Since entering the NFL as an expansion team in 1976 the Tampa Bay Buccaneers have had plenty of ups and downs. Long periods in the wilderness have been interspersed with moments of glory with the Buccaneers winning the Super Bowl on two separate occasions.
The first of these triumphs came during the 2002 season when they blew out the Oakland Raiders 48-21. More recently, they lifted the Vince Lombardi Trophy in 2021, besting the Kansas City Chiefs 31-9 thanks to an inspirational performance by veteran quarterback Tom Brady. Going by the NFL odds shown at DraftKings at the time, the Buccaneers were not expected to win – making the triumph all the more satisfying.
These may be the two most successful teams in Buccaneers history. But they are far from the only incredible players to have passed through Tampa Bay over the years.
The question is, who should be judged to be the best ever Buccaneers players? We took a look through the history books to find out.
Widely regarded as the greatest Buc ever, Derrick Brooks is one of the best linebackers that has ever played the game. Brooks spent his entire 13-year professional career with the Buccaneers, forming part of that aforementioned Super Bowl winning roster in 2002.
During his time in Florida he also secured a long list of franchise records. He is the Bucs’ all-time leader for tackles and forced fumbles, while only one player has featured in more games.
During his heyday, Warren Sapp was one of the most dominant defensive forces in the NFL. Spending eight years in Tampa Bay before joining the team he helped defeat in the Super Bowl, the Raiders, Sapp racked up a string of personal accolades during his career. These included being named in the 1990s and 2000s NFL All-Decade Teams, winning the Defensive Player of the Year in 1999 and securing four All-Pro first team appearances.

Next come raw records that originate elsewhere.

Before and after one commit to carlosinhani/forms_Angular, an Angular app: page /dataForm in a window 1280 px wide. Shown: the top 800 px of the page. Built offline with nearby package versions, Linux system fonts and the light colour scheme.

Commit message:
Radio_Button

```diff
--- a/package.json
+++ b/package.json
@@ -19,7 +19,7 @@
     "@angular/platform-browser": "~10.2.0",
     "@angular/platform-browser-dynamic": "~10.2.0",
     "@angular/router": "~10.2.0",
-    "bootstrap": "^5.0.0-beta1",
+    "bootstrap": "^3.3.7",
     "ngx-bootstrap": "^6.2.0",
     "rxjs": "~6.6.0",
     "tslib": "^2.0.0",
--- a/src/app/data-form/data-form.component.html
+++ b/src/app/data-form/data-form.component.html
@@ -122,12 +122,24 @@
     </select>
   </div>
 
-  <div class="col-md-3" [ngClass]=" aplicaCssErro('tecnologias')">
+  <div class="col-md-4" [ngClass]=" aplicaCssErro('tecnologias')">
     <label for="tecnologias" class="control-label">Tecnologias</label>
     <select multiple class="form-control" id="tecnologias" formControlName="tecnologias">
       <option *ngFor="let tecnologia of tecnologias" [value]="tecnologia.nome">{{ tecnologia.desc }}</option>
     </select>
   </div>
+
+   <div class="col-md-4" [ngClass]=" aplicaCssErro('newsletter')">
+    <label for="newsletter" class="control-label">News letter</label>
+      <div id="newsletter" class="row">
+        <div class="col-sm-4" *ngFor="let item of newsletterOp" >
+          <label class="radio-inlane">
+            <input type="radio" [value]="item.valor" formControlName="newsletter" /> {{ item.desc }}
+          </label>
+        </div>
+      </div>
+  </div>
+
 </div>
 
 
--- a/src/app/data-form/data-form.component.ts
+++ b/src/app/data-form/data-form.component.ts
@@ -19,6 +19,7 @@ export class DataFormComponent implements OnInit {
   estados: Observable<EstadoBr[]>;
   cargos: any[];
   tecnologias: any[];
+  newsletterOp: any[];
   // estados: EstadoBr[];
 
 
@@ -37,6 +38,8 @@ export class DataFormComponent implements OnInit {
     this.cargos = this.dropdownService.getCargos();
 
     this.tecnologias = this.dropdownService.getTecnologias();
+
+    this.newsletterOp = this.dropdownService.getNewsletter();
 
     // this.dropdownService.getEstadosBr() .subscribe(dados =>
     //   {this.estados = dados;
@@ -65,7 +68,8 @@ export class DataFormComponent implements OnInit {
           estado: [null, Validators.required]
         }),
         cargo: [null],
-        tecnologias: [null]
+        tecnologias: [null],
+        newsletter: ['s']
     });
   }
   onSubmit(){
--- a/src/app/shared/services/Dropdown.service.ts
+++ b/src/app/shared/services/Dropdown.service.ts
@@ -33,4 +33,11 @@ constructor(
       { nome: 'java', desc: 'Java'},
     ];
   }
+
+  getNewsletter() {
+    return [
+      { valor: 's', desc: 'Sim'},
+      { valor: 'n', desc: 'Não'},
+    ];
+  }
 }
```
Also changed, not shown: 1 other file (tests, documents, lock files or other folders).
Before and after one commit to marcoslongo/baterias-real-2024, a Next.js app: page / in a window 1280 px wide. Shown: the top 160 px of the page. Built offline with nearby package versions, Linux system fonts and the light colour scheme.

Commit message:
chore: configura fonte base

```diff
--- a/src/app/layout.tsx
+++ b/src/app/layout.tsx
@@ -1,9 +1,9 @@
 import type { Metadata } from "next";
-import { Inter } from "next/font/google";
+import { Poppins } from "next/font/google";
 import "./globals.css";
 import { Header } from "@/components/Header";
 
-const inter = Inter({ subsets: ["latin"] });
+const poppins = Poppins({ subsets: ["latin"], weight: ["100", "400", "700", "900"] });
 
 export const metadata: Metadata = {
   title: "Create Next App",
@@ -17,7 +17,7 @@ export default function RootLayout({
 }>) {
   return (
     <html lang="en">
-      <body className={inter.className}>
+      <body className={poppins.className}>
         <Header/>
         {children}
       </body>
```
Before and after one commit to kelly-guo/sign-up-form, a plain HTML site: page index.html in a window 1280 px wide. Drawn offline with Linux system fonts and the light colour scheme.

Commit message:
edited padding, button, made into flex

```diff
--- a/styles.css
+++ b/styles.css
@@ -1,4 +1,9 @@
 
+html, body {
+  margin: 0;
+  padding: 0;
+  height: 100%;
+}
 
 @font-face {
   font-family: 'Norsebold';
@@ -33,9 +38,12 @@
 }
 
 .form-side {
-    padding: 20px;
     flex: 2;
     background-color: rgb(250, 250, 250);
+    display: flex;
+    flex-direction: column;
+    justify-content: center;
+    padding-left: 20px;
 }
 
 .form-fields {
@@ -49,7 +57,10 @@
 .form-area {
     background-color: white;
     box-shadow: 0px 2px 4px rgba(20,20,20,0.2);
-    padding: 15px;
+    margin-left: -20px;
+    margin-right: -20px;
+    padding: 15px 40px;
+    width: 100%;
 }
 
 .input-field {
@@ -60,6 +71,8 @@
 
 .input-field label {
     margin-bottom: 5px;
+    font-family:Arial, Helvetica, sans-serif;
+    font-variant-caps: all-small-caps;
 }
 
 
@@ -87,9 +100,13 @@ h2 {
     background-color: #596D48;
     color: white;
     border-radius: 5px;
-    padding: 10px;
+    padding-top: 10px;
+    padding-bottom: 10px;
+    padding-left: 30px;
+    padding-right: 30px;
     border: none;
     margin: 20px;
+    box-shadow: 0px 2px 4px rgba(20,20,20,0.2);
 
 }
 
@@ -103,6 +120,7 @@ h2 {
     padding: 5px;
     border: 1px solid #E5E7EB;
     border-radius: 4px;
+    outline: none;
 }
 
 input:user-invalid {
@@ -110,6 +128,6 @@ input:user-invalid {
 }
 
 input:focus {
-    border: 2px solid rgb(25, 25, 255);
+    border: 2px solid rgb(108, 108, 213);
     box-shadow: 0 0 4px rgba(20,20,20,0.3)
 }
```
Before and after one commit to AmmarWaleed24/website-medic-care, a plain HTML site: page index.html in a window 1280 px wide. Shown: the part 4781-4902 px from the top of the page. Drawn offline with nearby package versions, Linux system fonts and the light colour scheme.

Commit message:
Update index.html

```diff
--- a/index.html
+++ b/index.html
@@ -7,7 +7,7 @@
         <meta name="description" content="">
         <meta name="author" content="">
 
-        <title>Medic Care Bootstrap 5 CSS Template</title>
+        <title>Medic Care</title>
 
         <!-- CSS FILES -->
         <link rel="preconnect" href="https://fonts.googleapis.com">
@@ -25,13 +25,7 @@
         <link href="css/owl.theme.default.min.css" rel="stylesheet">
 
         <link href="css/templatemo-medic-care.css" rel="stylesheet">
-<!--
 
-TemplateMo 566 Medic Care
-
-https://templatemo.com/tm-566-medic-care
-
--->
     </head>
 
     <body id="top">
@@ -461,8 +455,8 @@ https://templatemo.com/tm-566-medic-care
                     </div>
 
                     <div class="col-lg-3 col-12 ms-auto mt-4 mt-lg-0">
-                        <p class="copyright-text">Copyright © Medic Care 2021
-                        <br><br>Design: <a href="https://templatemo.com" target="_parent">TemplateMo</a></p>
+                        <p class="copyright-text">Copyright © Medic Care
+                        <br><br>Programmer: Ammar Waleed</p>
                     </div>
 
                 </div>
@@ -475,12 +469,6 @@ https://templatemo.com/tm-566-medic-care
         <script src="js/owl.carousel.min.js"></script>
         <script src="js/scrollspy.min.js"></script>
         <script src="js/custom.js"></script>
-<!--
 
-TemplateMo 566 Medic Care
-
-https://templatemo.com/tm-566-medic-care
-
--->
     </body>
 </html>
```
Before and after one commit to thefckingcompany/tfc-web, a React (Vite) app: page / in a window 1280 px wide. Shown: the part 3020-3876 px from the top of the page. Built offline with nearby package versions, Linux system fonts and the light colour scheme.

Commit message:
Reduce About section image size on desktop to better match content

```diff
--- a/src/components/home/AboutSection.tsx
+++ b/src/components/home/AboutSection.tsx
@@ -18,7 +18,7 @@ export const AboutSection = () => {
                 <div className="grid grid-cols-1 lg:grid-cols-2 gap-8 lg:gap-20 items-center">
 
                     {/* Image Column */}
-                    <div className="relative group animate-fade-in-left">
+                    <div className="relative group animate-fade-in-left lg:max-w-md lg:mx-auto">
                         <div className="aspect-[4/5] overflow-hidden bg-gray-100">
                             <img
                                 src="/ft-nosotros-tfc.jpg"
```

Lee Roy Selmon
When the Buccaneers took Lee Roy Selmon as their first ever draft pick all the way back in 1976, few could have predicted the legendary career he would go on to enjoy. Although his franchise initially struggled after joining the league, Selmon’s talent was never in doubt and the defensive end would end up being inducted into both the College Football and NFL Hall of Fame.
Currently the general manager of the San Francisco 49ers, John Lynch initially made his name as a talented safety. During a decade with the Bucs he helped them to a Super Bowl victory and was five-time Pro Bowl player. He is perhaps best known for his ability to come up with clutch plays late in games. This was extremely helpful for the Buccaneers throughout the 1990s and 2000s.
There is nothing better than a one-franchise man and Ronde Barber was exactly that, remaining loyal to the Buccaneers between 1997 and 2012. Drafted in the third round he bounced back for an unsensational start to become one of the most reliable cornerbacks in the entire league. The pinnacle of his career was the 2001 season where he completed more interceptions than any other NFL player.
Simeon Rice was not with the Buccaneers for as long as some of the other players on this list, spending just five years in Tampa Bay between 2001 and 2006. However, that did not stop him making a huge impact. He currently ranks second on the franchise’s all-time sacks list with 69.5, two of which came in the Super Bowl.
Mike Evans is one of only two inclusions on our list that is still playing for the Buccaneers today. Taken as the seventh overall pick in the 2014 draft, Evans incredible form has been one of the key reasons for the franchise’s recent rise. He holds a whole host of franchise records already, including most receiving yards, most receiving touchdowns and most consecutive 1000 yards receiving seasons. Expect him to topple a few more milestones over the next few years too.
Lavonte David is also part of the Bucs’ current roster. Drafted back in 2012 he soon established himself as one of the franchises’ key defensive pieces. In Super Bowl LV, his contributions were particularly important. During the game David recorded six tackles, ensuring he secured his first ever championship ring. He is the Buccaneers ’ all-time leader in fumble recoveries and tackles for a loss, also recording the most assisted tackles in a single season back in 2015.
Doug Williams was only with the Buccaneers for five years but he was instrumental in turning them from a laughing stock into a serious NFL franchise. Not only was Williams an incredible quarterback – he registered solid passing stats and also consistently led the league in QB rushing yards – his leadership both on and off the field was invaluable. He made his team’s offense run like clockwork and also ensured locker room morale never dipped. A born leader.
James Wilder Sr.
Rounding off our list is James Wilder Sr. He was not the flashiest running back, but he was extremely effective. Wilder Sr. scrapped for every yard and it is little surprise that he remains the franchise’s all-time leader for rushing yards. His fearlessness and willingness to put in the hard graft made him a fearsome operator.